Troubleshoot Landscape Lighting

As a proud homeowner, you deserve to have your well-maintained lawn, flowers, and landscaping features stand out beautifully from the curb. Landscape lighting is great at accentuating your home. And that’s why it’s frustrating when your landscape lighting doesn’t work as it should.

But before you hit the panic button, take a deep breath and check this troubleshooting guide. Often the fix is easier than you think-allowing you to get your outdoor lighting shining bright again in no time.

  1.  Do you have power to your transformer?

It sounds obvious, but one of the main causes of lighting problems is a faulty electrical connection.

Why a power failure happens

  • Ground Fault Circuit Interrupter (GFCI) outlets trip if the connections get wet due to a heavy rainstorm, melting ice, or your sprinklers.
  • These circuits also trip easily when they get old. If your circuits trip often, they may be old and in need of replacement.

What to do about it

  • Be sure there are no nicks in the wire between the outlet and the transformer.
  • Find the test/reset buttons in your GFCI outlets (they’re located in the middle of of the outlet). Then press the reset buttons on each to see if that fixes the problem.

2.  Is your timer set correctly?

Often, landscape lighting doesn’t work as you intended because of a timer problem.

Why a timer issue happens

  • Even timers with a battery backup can fully drain and stop functioning.
  • Power losses and other issues can cause timers to fail to come on at the scheduled time.
  • Old-style, photocell-controlled transformers may develop a short in their wiring, or something may block them, making it hard for them to properly detect lighting changes.
  • Bluetooth transformers can lose track of time after a power outage. As a result, your lighting might turn on and off at the wrong times.

What to do about it

  • Replace battery backups, or contact your landscaper to replace them for you.
  • To test photocells, cover them with black electrical tape to see if they turn on. Then remove the tape and make sure they turn off. If not, they may need to be replaced.
  • Check to see if plants have overgrown the photocells.
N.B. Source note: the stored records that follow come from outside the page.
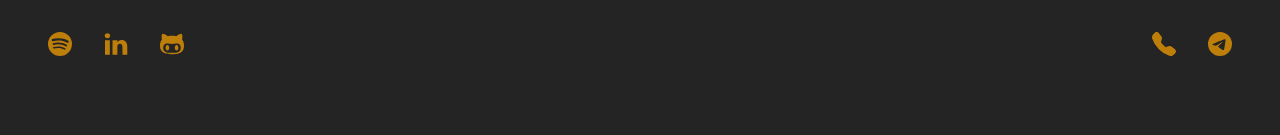
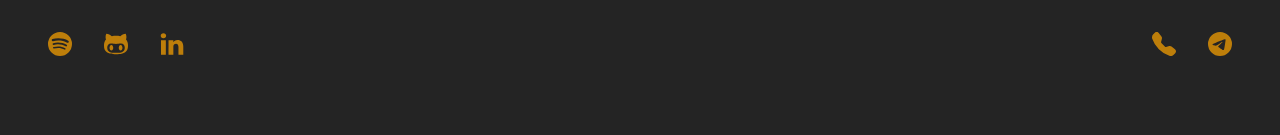
Before and after one commit to abipalli/abipalli.github.io, a Next.js app: page / in a window 1280 px wide. Shown: the top 135 px of the page. Built offline with nearby package versions, Linux system fonts and the light colour scheme.

Commit message:
Reorder social links in header
Signed-off-by: Ab Dev <>

```diff
--- a/components/Header.tsx
+++ b/components/Header.tsx
@@ -34,11 +34,11 @@
                 <a className="headerButton" href="https://open.spotify.com/user/abisarvepalli?si=82da22440bd34680">
                     <BsIcons.BsSpotify color="orange" title="Spotify" />
                 </a>
+                <a className="headerButton" href="https://github.com/abisarvepalli">
+                    <TfIcons.TfiGithub color="orange" title="GitHub" />
+                </a>
                 <a className="headerButton" href="https://linkedin.com/in/abisarvepalli">
                     <TfIcons.TfiLinkedin color="orange" title="LinkedIn" />
-                </a>
-                <a className="headerButton" href="https://github.com/abisarvepalli">
-                    <TfIcons.TfiGithub color="orange" title="GitHub" />
                 </a>
             </motion.div>
 
```
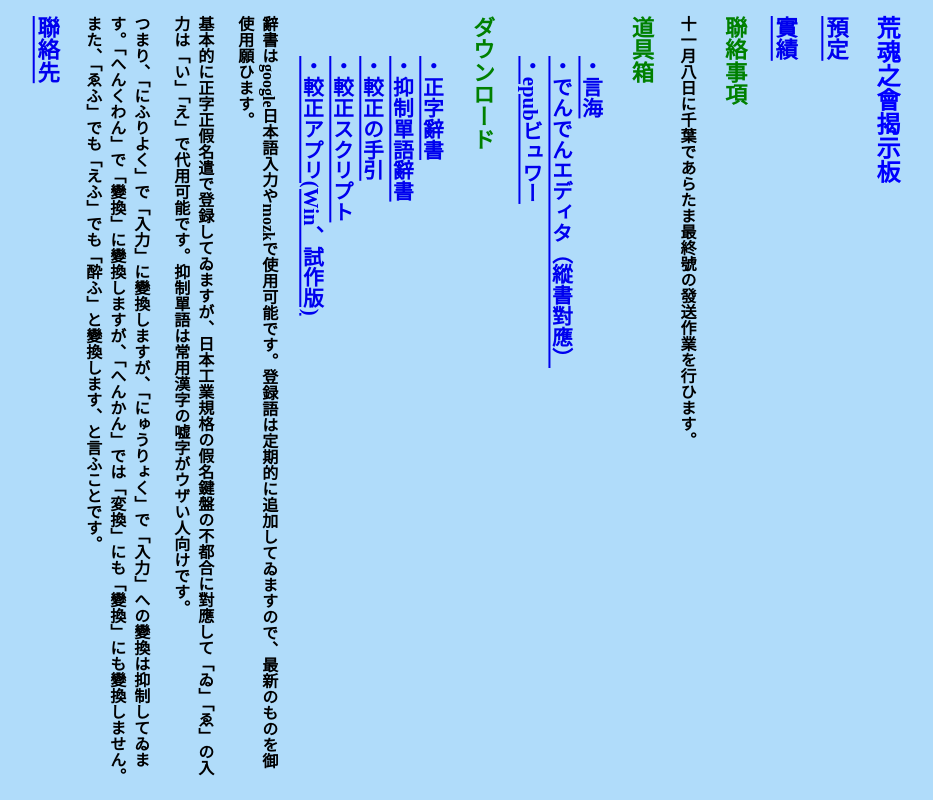
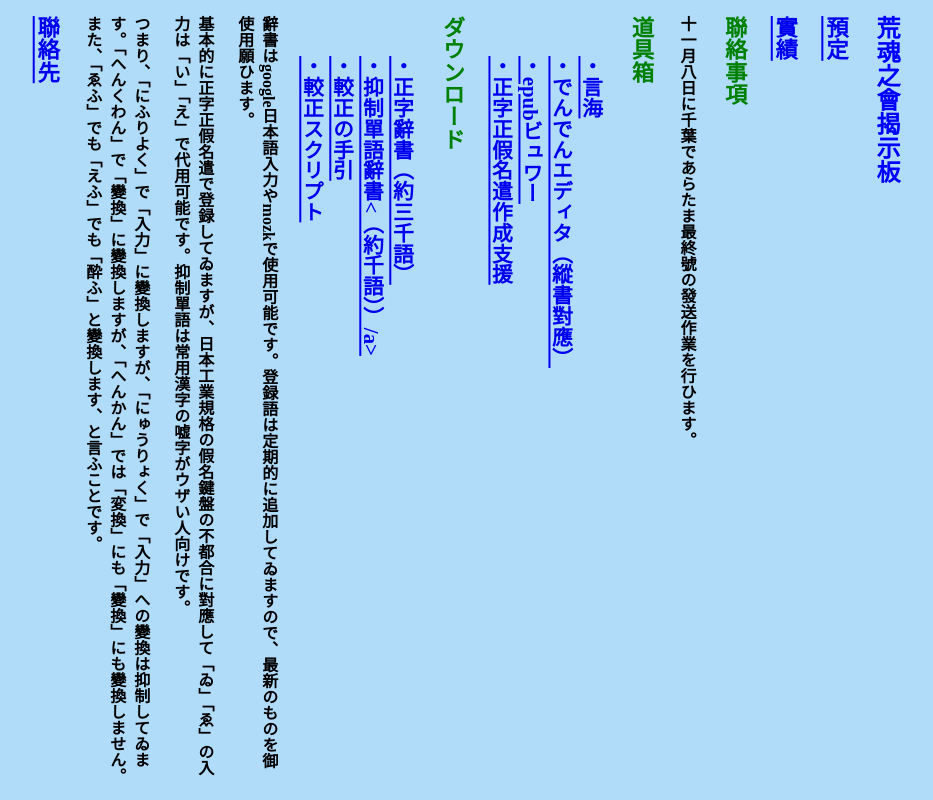
Before and after one commit to Aratamanokwai/Aratamanokwai.github.io, a plain HTML site: page index.html in a window 1280 px wide. Shown: the whole page, without its empty margins (344-1277 px from the left). Drawn offline with Linux system fonts and the light colour scheme.

Commit message:
CHG: R021121

```diff
--- a/index.html
+++ b/index.html
@@ -57,14 +57,17 @@
       <li><a href="https://www.joao-roiz.jp/JPDICT/2">・言海</a></li>
       <li><a href="https://edit.denshochan.com/">・でんでんエディタ（縱書對應）</a></li>
       <li><a href="https://aratamanokwai.github.io/bibi/">・epubビュワー</a></li>
+      <li><a href="http://jgrammar.life.coocan.jp/ja/tools/orthogr0.htm">・正字正假名遣作成支援</a></li>
     </ul>
     <h2>ダウンロード</h2>
     <ul>
-      <li><a href="seiji.txt" download="seiji.txt">・正字辭書</a></li>
-      <li><a href="yokusei.txt" download="yokusei.txt">・抑制單語辭書</a></li>
+      <li><a href="seiji.txt" download="seiji.txt">・正字辭書（約三千語）</a></li>
+      <li><a href="yokusei.txt" download="yokusei.txt">・抑制單語辭書<（約千語））/a></li>
       <li><a href="memo.md" download="memo.md">・較正の手引</a></li>
       <li><a href="correct.sed" download="correct.sed">・較正スクリプト</a></li>
+    <!--
       <li><a href="dist.zip" download="dist.zip">・較正アプリ(Win、試作版)</a></li>
+    -->
     </ul>
     <p>辭書はgoogle日本語入力やmozkで使用可能です。登録語は定期的に追加してゐますので、最新のものを御使用願ひます。</p>
     <p>基本的に正字正假名遣で登録してゐますが、日本工業規格の假名鍵盤の不都合に對應して「ゐ」「ゑ」の入力は「い」「え」で代用可能です。抑制單語は常用漢字の嘘字がウザい人向けです。</p>
```
Also changed, not shown: seiji.txt, yokusei.txt, 1 other file.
If so, try trimming away the blackages.
  • Consider switching your timer to an astronomical clock that adjust to changing nighttime hour. These timers last longer and are more reliable than photocells.